Excerpts from a dataset:
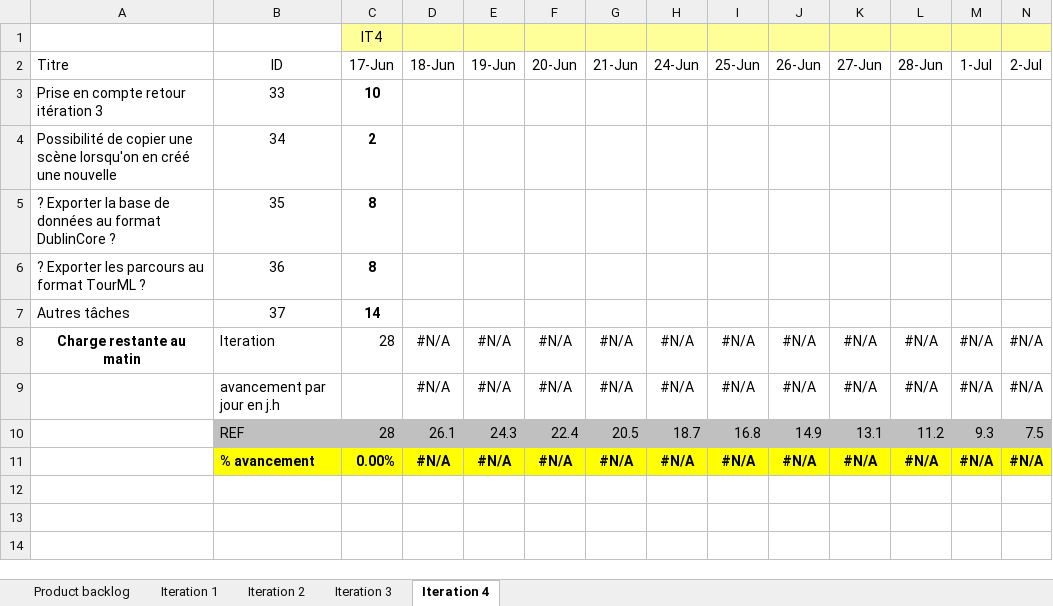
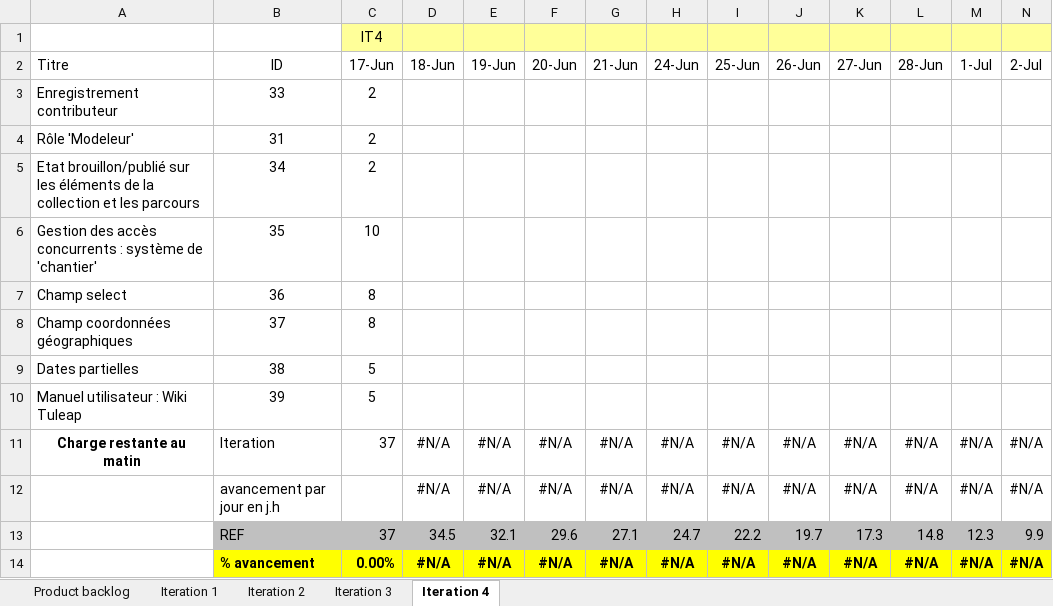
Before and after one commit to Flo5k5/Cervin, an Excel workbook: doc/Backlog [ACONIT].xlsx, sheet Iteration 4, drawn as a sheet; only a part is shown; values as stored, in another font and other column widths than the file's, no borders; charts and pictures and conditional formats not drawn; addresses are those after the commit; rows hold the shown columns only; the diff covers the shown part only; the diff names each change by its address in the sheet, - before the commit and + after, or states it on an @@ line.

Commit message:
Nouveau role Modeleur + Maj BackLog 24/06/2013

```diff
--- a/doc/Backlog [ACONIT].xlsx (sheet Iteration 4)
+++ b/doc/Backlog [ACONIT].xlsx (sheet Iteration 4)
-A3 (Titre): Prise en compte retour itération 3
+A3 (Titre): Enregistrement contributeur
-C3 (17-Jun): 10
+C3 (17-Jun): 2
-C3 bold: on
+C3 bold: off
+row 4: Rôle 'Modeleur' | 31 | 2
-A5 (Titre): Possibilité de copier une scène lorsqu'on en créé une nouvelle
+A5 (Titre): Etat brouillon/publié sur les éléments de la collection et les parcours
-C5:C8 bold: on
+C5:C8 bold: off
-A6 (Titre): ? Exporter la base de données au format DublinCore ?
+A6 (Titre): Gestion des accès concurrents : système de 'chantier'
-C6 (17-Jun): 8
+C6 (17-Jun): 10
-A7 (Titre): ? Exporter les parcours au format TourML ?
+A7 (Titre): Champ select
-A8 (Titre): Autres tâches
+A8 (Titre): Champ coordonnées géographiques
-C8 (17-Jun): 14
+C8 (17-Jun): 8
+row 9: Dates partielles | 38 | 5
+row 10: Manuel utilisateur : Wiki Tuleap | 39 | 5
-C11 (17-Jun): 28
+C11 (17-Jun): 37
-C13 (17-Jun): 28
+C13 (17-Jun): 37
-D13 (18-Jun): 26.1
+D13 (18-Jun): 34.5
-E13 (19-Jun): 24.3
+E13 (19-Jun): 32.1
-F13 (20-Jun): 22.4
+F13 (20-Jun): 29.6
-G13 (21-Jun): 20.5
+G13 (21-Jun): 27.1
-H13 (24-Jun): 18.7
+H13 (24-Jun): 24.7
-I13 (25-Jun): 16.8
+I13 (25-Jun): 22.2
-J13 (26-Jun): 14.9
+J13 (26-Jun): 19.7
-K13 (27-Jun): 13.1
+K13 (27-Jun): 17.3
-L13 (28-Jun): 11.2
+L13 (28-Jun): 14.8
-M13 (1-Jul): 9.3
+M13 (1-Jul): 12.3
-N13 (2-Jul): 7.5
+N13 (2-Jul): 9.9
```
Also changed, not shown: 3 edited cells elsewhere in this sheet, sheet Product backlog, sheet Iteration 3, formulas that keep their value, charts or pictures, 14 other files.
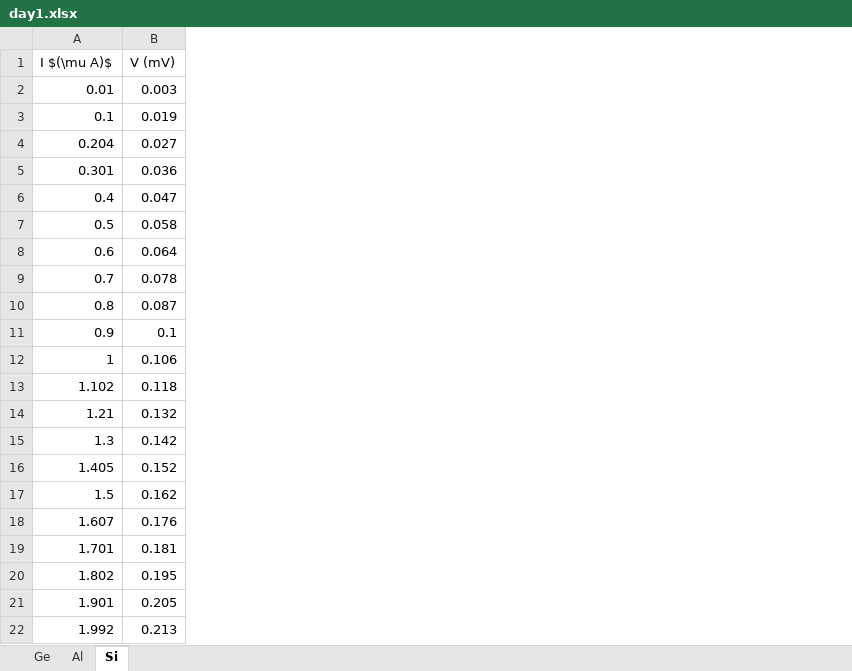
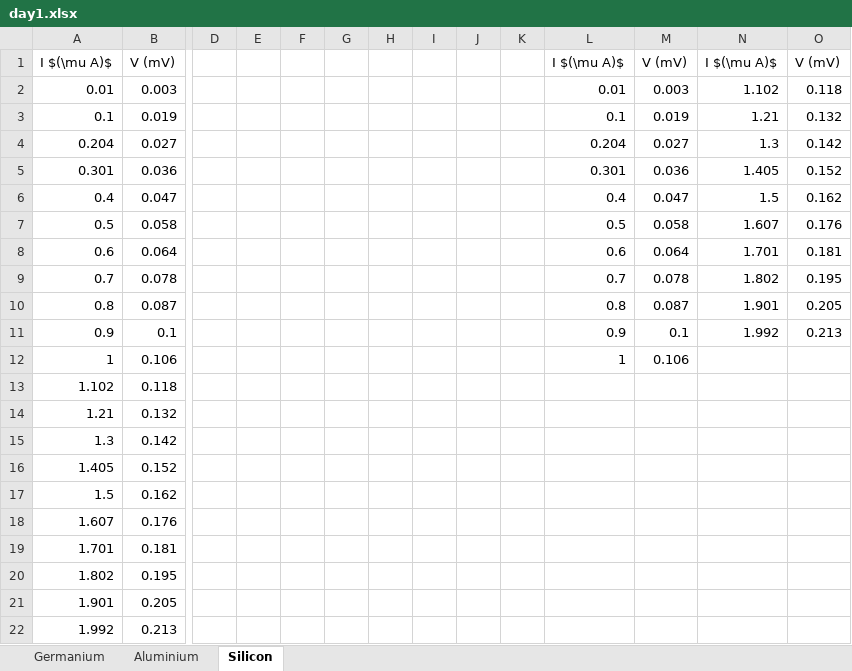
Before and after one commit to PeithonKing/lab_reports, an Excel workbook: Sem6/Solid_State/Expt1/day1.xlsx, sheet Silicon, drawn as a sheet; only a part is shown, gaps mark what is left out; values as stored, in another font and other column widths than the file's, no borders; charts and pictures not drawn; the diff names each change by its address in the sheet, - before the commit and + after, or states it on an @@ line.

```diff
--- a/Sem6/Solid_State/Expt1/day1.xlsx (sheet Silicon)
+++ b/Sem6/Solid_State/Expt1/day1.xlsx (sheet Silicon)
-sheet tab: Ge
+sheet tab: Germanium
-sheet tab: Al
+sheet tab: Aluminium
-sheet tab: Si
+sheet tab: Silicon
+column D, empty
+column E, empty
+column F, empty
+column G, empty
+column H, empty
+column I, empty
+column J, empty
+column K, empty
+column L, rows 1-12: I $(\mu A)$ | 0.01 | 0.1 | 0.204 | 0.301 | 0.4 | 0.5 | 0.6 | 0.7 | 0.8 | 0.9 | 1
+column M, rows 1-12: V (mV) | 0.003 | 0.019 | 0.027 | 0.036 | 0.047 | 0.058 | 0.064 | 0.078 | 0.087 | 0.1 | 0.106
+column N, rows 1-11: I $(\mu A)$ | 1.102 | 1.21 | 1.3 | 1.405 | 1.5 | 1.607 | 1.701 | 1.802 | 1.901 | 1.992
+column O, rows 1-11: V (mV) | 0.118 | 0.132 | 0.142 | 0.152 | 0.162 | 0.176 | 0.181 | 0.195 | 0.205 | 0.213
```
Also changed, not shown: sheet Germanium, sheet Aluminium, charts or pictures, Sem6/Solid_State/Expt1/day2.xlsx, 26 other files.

What you need to do: Write out all the entries again, word for word, and print no images.

Your solution:
Before and after one commit to Flo5k5/Cervin, an Excel workbook: doc/Backlog [ACONIT].xlsx, sheet Iteration 4, drawn as a sheet; only a part is shown; values as stored, in another font and other column widths than the file's, no borders; charts and pictures and conditional formats not drawn; addresses are those after the commit; rows hold the shown columns only; the diff covers the shown part only; the diff names each change by its address in the sheet, - before the commit and + after, or states it on an @@ line.

Commit message:
Nouveau role Modeleur + Maj BackLog 24/06/2013

```diff
--- a/doc/Backlog [ACONIT].xlsx (sheet Iteration 4)
+++ b/doc/Backlog [ACONIT].xlsx (sheet Iteration 4)
-A3 (Titre): Prise en compte retour itération 3
+A3 (Titre): Enregistrement contributeur
-C3 (17-Jun): 10
+C3 (17-Jun): 2
-C3 bold: on
+C3 bold: off
+row 4: Rôle 'Modeleur' | 31 | 2
-A5 (Titre): Possibilité de copier une scène lorsqu'on en créé une nouvelle
+A5 (Titre): Etat brouillon/publié sur les éléments de la collection et les parcours
-C5:C8 bold: on
+C5:C8 bold: off
-A6 (Titre): ? Exporter la base de données au format DublinCore ?
+A6 (Titre): Gestion des accès concurrents : système de 'chantier'
-C6 (17-Jun): 8
+C6 (17-Jun): 10
-A7 (Titre): ? Exporter les parcours au format TourML ?
+A7 (Titre): Champ select
-A8 (Titre): Autres tâches
+A8 (Titre): Champ coordonnées géographiques
-C8 (17-Jun): 14
+C8 (17-Jun): 8
+row 9: Dates partielles | 38 | 5
+row 10: Manuel utilisateur : Wiki Tuleap | 39 | 5
-C11 (17-Jun): 28
+C11 (17-Jun): 37
-C13 (17-Jun): 28
+C13 (17-Jun): 37
-D13 (18-Jun): 26.1
+D13 (18-Jun): 34.5
-E13 (19-Jun): 24.3
+E13 (19-Jun): 32.1
-F13 (20-Jun): 22.4
+F13 (20-Jun): 29.6
-G13 (21-Jun): 20.5
+G13 (21-Jun): 27.1
-H13 (24-Jun): 18.7
+H13 (24-Jun): 24.7
-I13 (25-Jun): 16.8
+I13 (25-Jun): 22.2
-J13 (26-Jun): 14.9
+J13 (26-Jun): 19.7
-K13 (27-Jun): 13.1
+K13 (27-Jun): 17.3
-L13 (28-Jun): 11.2
+L13 (28-Jun): 14.8
-M13 (1-Jul): 9.3
+M13 (1-Jul): 12.3
-N13 (2-Jul): 7.5
+N13 (2-Jul): 9.9
```
Also changed, not shown: 3 edited cells elsewhere in this sheet, sheet Product backlog, sheet Iteration 3, formulas that keep their value, charts or pictures, 14 other files.
Before and after one commit to PeithonKing/lab_reports, an Excel workbook: Sem6/Solid_State/Expt1/day1.xlsx, sheet Silicon, drawn as a sheet; only a part is shown, gaps mark what is left out; values as stored, in another font and other column widths than the file's, no borders; charts and pictures not drawn; the diff names each change by its address in the sheet, - before the commit and + after, or states it on an @@ line.

```diff
--- a/Sem6/Solid_State/Expt1/day1.xlsx (sheet Silicon)
+++ b/Sem6/Solid_State/Expt1/day1.xlsx (sheet Silicon)
-sheet tab: Ge
+sheet tab: Germanium
-sheet tab: Al
+sheet tab: Aluminium
-sheet tab: Si
+sheet tab: Silicon
+column D, empty
+column E, empty
+column F, empty
+column G, empty
+column H, empty
+column I, empty
+column J, empty
+column K, empty
+column L, rows 1-12: I $(\mu A)$ | 0.01 | 0.1 | 0.204 | 0.301 | 0.4 | 0.5 | 0.6 | 0.7 | 0.8 | 0.9 | 1
+column M, rows 1-12: V (mV) | 0.003 | 0.019 | 0.027 | 0.036 | 0.047 | 0.058 | 0.064 | 0.078 | 0.087 | 0.1 | 0.106
+column N, rows 1-11: I $(\mu A)$ | 1.102 | 1.21 | 1.3 | 1.405 | 1.5 | 1.607 | 1.701 | 1.802 | 1.901 | 1.992
+column O, rows 1-11: V (mV) | 0.118 | 0.132 | 0.142 | 0.152 | 0.162 | 0.176 | 0.181 | 0.195 | 0.205 | 0.213
```
Also changed, not shown: sheet Germanium, sheet Aluminium, charts or pictures, Sem6/Solid_State/Expt1/day2.xlsx, 26 other files.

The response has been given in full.